Problem:
In the listing that follows, count every line with the word "shown" in it and write only the total.

◇ ◇ ◇ ◇ ◇

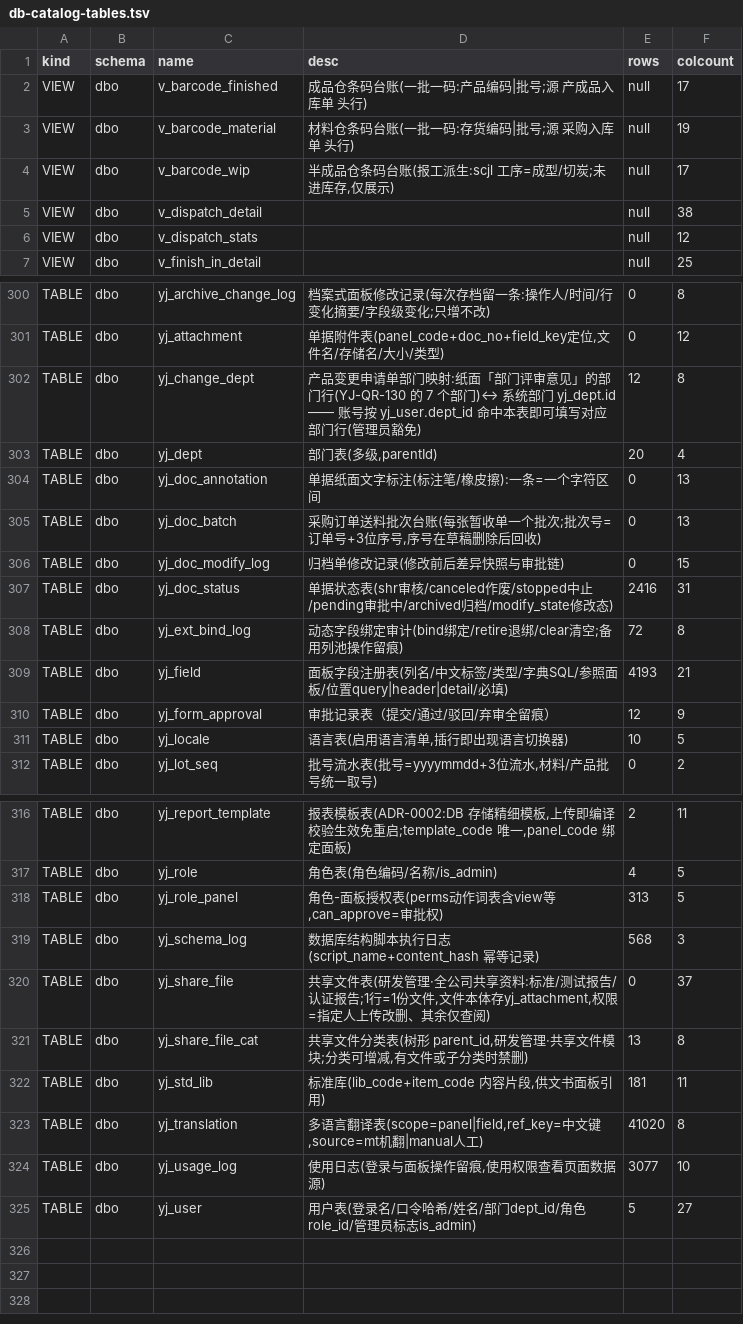
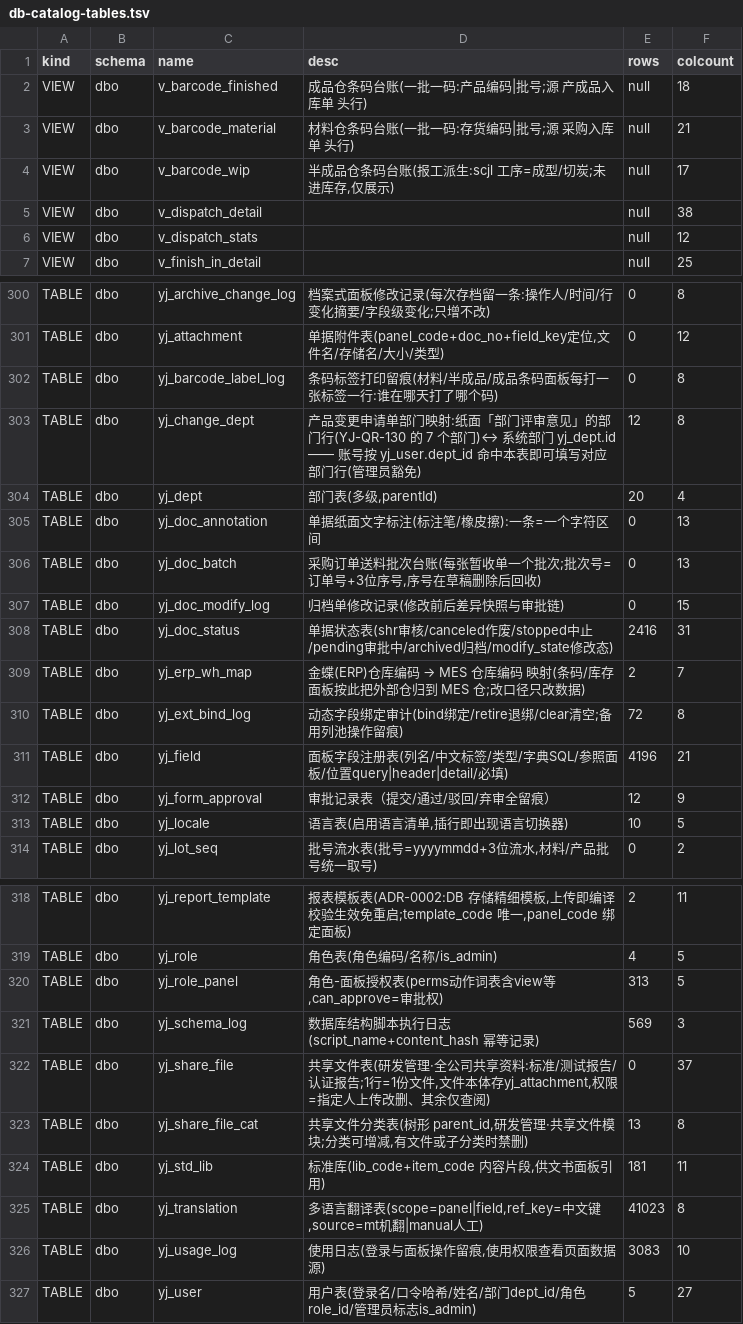
Before and after one commit to MyPanda-Hash/YINJIA, a TSV file: tools/gen/db-catalog-tables.tsv, drawn as a sheet; only a part is shown, gaps mark what is left out.

```diff
--- a/tools/gen/db-catalog-tables.tsv
+++ b/tools/gen/db-catalog-tables.tsv
@@ -1,4 +1,4 @@
 kind	schema	name	desc	rows	colcount
-VIEW	dbo	v_barcode_finished	成品仓条码台账(一批一码:产品编码|批号;源 产成品入库单 头行)	null	17
-VIEW	dbo	v_barcode_material	材料仓条码台账(一批一码:存货编码|批号;源 采购入库单 头行)	null	19
+VIEW	dbo	v_barcode_finished	成品仓条码台账(一批一码:产品编码|批号;源 产成品入库单 头行)	null	18
+VIEW	dbo	v_barcode_material	材料仓条码台账(一批一码:存货编码|批号;源 采购入库单 头行)	null	21
 VIEW	dbo	v_barcode_wip	半成品仓条码台账(报工派生:scjl 工序=成型/切炭;未进库存,仅展示)	null	17
@@ -301,2 +301,3 @@ TABLE	dbo	yj_archive_change_log	档案式面板修改记录(每次存档留一
 TABLE	dbo	yj_attachment	单据附件表(panel_code+doc_no+field_key定位,文件名/存储名/大小/类型)	0	12
+TABLE	dbo	yj_barcode_label_log	条码标签打印留痕(材料/半成品/成品条码面板每打一张标签一行:谁在哪天打了哪个码)	0	8
 TABLE	dbo	yj_change_dept	产品变更申请单部门映射:纸面「部门评审意见」的部门行(YJ-QR-130 的 7 个部门)↔ 系统部门 yj_dept.id —— 账号按 yj_user.dept_id 命中本表即可填写对应部门行(管理员豁免)	12	8
@@ -307,4 +308,5 @@ TABLE	dbo	yj_doc_modify_log	归档单修改记录(修改前后差异快照与审
 TABLE	dbo	yj_doc_status	单据状态表(shr审核/canceled作废/stopped中止/pending审批中/archived归档/modify_state修改态)	2416	31
+TABLE	dbo	yj_erp_wh_map	金蝶(ERP)仓库编码 → MES 仓库编码 映射(条码/库存面板按此把外部仓归到 MES 仓;改口径只改数据)	2	7
 TABLE	dbo	yj_ext_bind_log	动态字段绑定审计(bind绑定/retire退绑/clear清空;备用列池操作留痕)	72	8
-TABLE	dbo	yj_field	面板字段注册表(列名/中文标签/类型/字典SQL/参照面板/位置query|header|detail/必填)	4193	21
+TABLE	dbo	yj_field	面板字段注册表(列名/中文标签/类型/字典SQL/参照面板/位置query|header|detail/必填)	4196	21
 TABLE	dbo	yj_form_approval	审批记录表（提交/通过/驳回/弃审全留痕）	12	9
@@ -318,3 +320,3 @@ TABLE	dbo	yj_role	角色表(角色编码/名称/is_admin)	4	5
 TABLE	dbo	yj_role_panel	角色-面板授权表(perms动作词表含view等,can_approve=审批权)	313	5
-TABLE	dbo	yj_schema_log	数据库结构脚本执行日志(script_name+content_hash 幂等记录)	568	3
+TABLE	dbo	yj_schema_log	数据库结构脚本执行日志(script_name+content_hash 幂等记录)	569	3
 TABLE	dbo	yj_share_file	共享文件表(研发管理·全公司共享资料:标准/测试报告/认证报告;1行=1份文件,文件本体存yj_attachment,权限=指定人上传改删、其余仅查阅)	0	37
@@ -322,4 +324,4 @@ TABLE	dbo	yj_share_file_cat	共享文件分类表(树形 parent_id,研发管理
 TABLE	dbo	yj_std_lib	标准库(lib_code+item_code 内容片段,供文书面板引用)	181	11
-TABLE	dbo	yj_translation	多语言翻译表(scope=panel|field,ref_key=中文键,source=mt机翻|manual人工)	41020	8
-TABLE	dbo	yj_usage_log	使用日志(登录与面板操作留痕,使用权限查看页面数据源)	3077	10
+TABLE	dbo	yj_translation	多语言翻译表(scope=panel|field,ref_key=中文键,source=mt机翻|manual人工)	41023	8
+TABLE	dbo	yj_usage_log	使用日志(登录与面板操作留痕,使用权限查看页面数据源)	3083	10
 TABLE	dbo	yj_user	用户表(登录名/口令哈希/姓名/部门dept_id/角色role_id/管理员标志is_admin)	5	27
```
Also changed, not shown: 11 other files.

◇ ◇ ◇ ◇ ◇

Worked solution:
2